Atlantic salmon farming generates approximately 6 billion euro every year and is projected to generate 20 billion euro in 2050. To support this growth, many challenges must be addressed. Salmon farming in the future must navigate conflicting and shifting demands of sustainability, shifting feed prices, disease, climate change, and product quality. The industry needs to develop a flexible, integrated basis of knowledge for rapid response to new challenges. Project DigiSal lays the foundations for a Digital Salmon: an ensemble of mathematical descriptions of salmon physiology, combining mathematics, high-dimensional data analysis, computer science and measurement technology along with genomics and experimental biology. We chose to begin with the challenges associated with novel feedstuffs.

Salmon are carnivores but today aquaculture provides more than half their fat and protein from plants, challenging the metabolic system and affecting fish health and nutritional value of salmon meat. The effects of the novel feed ingredients on the salmon body are complex and involve many organs. The newly sequenced salmon genome and related resources will enable a tightly integrated theoretical-experimental study of mechanistic interactions among genetic and feed factors. This brings us to systems biology: understanding the living body as a set of components that both affect each other and depend on each other. By combining experiment and modelling we aim to deliver a predictive understanding of a whole range of possible diets, much more efficiently than by traditional feeding trials alone.

In late 2015, the Digital Salmon became a FAIRDOM partner. We have been using the FAIRDOMHub, an online instance of the SEEK software, and it has proved very useful in contextualizing our research assets—data, operating procedures, and models—in an investigation-study-assay structure, adapted to our research. We have saved much time and explanation and avoided many misunderstandings by being able to point coworkers to a data file that automatically links to experimental protocols and the wider research motivation.
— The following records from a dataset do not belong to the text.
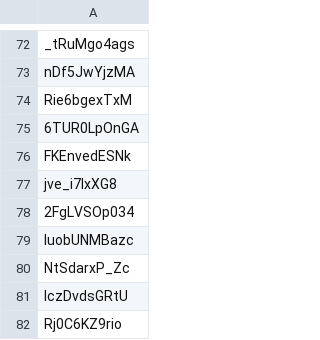
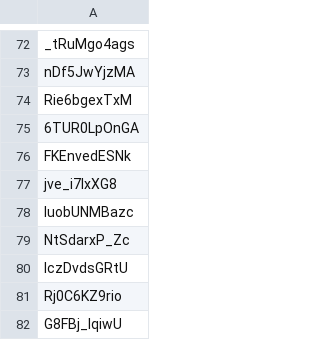
Before and after one commit to dare0021/PublicAccess, a CSV file: playlist_animations_adult_en.csv, drawn as a sheet; only a part is shown, gaps mark what is left out; the shorter side is filled out with more unchanged rows.

```diff
--- a/playlist_animations_adult_en.csv
+++ b/playlist_animations_adult_en.csv
@@ -77,3 +77,2 @@ FKEnvedESNk
 jve_i7lxXG8
-2FgLVSOp034
 luobUNMBazc
```
Also changed, not shown: playlist_funnies_adult_ko.csv, playlist_idol_adult_en.csv.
Members of the FAIRDOM team have provided training, help, and advice on planning how we should structure and manage our data within the FAIRDOMHub. We are currently seeking a dedicated biosemantician to improve the semantic interoperability of our data and ultimately our ability to query over related data. If this sounds like an attractive challenge to you, please contact project leader Jon Olav Vik.

The project also faces difficult design decisions in managing large, non-public data. The raw data make up a few TB per year, and we would prefer to catalogue rather than store this data in the FAIRDOMHub, perhaps linking to our homebrew, lightweight LIMS system which keeps track of our biological samples. We are also eagerly anticipating FAIRDOM development in interfacing the SEEK with Git version control of analysis reports and computer code, and programmatic access to data and models on the FAIRDOMHub.
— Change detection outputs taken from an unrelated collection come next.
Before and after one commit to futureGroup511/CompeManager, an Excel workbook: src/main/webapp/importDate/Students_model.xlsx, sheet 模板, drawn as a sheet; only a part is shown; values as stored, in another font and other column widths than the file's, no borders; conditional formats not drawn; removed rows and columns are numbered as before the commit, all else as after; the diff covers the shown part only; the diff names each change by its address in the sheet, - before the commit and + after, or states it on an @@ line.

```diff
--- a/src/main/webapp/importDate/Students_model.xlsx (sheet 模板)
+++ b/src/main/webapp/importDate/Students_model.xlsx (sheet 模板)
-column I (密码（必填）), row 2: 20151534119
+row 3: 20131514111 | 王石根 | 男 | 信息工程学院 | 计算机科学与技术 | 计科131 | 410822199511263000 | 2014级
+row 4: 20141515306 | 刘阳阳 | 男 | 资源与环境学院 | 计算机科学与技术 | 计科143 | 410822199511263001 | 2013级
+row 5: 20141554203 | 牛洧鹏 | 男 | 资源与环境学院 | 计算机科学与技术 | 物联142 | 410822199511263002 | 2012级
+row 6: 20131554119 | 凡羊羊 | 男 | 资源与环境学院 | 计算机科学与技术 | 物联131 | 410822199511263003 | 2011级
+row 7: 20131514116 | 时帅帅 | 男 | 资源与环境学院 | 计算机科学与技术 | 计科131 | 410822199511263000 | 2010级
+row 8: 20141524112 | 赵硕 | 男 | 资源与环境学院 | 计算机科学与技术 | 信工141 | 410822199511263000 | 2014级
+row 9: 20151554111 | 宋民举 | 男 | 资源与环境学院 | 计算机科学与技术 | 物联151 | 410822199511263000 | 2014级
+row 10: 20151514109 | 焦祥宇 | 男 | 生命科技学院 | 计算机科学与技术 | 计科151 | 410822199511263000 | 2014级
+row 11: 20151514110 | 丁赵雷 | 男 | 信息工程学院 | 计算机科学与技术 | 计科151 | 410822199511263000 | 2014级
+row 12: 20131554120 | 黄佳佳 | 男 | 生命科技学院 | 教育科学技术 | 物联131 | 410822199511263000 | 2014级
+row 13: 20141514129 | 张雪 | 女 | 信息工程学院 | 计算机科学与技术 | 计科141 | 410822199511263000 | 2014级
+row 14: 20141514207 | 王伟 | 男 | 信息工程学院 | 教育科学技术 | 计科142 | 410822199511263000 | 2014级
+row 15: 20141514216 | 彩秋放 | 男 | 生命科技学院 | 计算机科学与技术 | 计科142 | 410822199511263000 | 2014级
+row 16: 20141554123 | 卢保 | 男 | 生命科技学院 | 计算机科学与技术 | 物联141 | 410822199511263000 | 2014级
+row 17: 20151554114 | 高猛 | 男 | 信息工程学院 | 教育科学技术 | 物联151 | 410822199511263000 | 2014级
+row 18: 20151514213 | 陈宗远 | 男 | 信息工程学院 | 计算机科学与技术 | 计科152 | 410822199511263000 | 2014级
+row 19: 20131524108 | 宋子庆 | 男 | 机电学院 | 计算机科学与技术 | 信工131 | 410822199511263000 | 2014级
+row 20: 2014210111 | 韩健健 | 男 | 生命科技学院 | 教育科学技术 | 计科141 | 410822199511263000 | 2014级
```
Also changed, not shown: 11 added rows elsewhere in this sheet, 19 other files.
Overall, FAIRDOM software and expertise has greatly improved our ability to implement data and model management protocol across our project. We see this being hugely valuable as our project matures. We’re looking forward to growing our relationship with the FAIRDOM team, in particular our contact persons Natalie Stanford and Stuart Owen.
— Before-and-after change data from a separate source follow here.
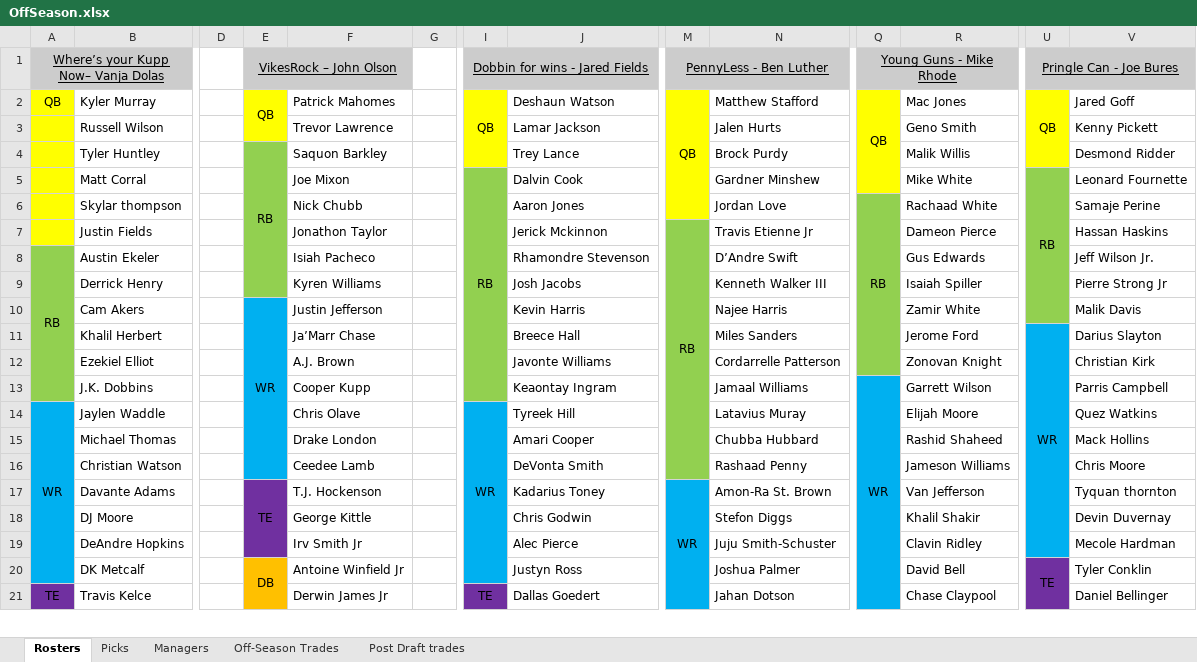
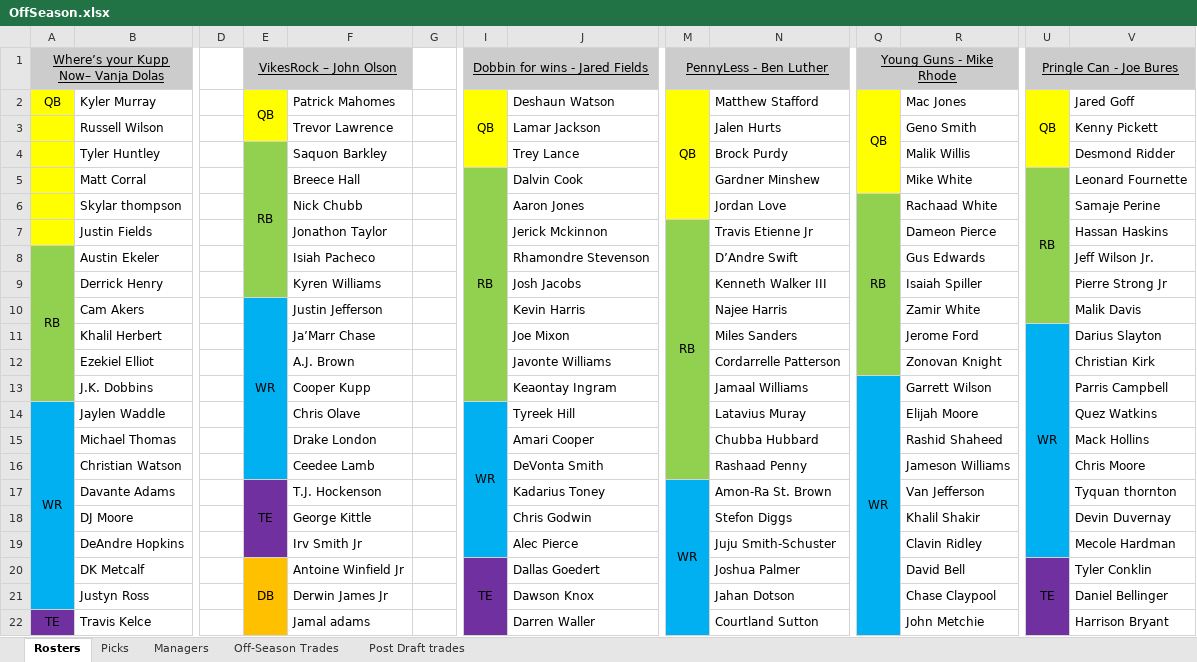
Before and after one commit to johnolson8734/Dynasty, an Excel workbook: OffSeason.xlsx, sheet Rosters, drawn as a sheet; only a part is shown, gaps mark what is left out; values as stored, in another font and other column widths than the file's, no borders; removed rows and columns are numbered as before the commit, all else as after; rows hold the shown columns only; the diff covers the shown part only; the diff names each change by its address in the sheet, - before the commit and + after, or states it on an @@ line.

Commit message:
Two trades
1)
John 	Joe Mixon
	2024 1 Vanja
	Frank Luvu
	Andre Cisco
Jared 	Breece Hall
2)
Jared 	2024 3 Adam
	Justyn Ross
Vanja 	2023 3 Andrew

```diff
--- a/OffSeason.xlsx (sheet Rosters)
+++ b/OffSeason.xlsx (sheet Rosters)
-F5: Joe Mixon
+F5: Breece Hall
-J11: Breece Hall
+J11: Joe Mixon
-Q13:Q22 merged
+Q13:Q22 merged
-I14:I20 merged
+I14:I19 merged
-M17:M23 merged
+M17:M23 merged
-E20:E23 merged
+E20:E22 merged
-I20: (empty)
+I20: TE
-I20 fill: #00B0F0
+I20 fill: #7030A0
+I20:I22 merged
-J20: Justyn Ross
+J20: Dallas Goedert
-U20:U23 merged
+U20:U23 merged
+row 21:  | Justyn Ross |  |  | Derwin James Jr |  |  | Dawson Knox |  | Jahan Dotson |  | Chase Claypool |  | Daniel Bellinger
-F22: Derwin James Jr
+F22: Jamal adams
-I22: TE
+I22: (empty)
-I21:I23 merged
-J22: Dallas Goedert
+J22: Darren Waller
-N22: Jahan Dotson
+N22: Courtland Sutton
-R22: Chase Claypool
+R22: John Metchie
-V22: Daniel Bellinger
+V22: Harrison Bryant
```
Also changed, not shown: 2 added rows, 2 removed rows, 57 edited cells, cell formats and merged cells elsewhere in this sheet, sheet Picks, sheet Off-Season Trades.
DigiSal is funded by the Research Council of Norway grant 248792 as part of its Digital Life initiative. It is hosted by the Norwegian University of Life Sciences, with partners at universities in Trondheim, Bergen, Tromsø, Wageningen and Stirling, the Institute for Marine Research, and the industry companies AquaGen and EWOS. We also collaborate closely with the Foods of Norway centre for research-driven innovation.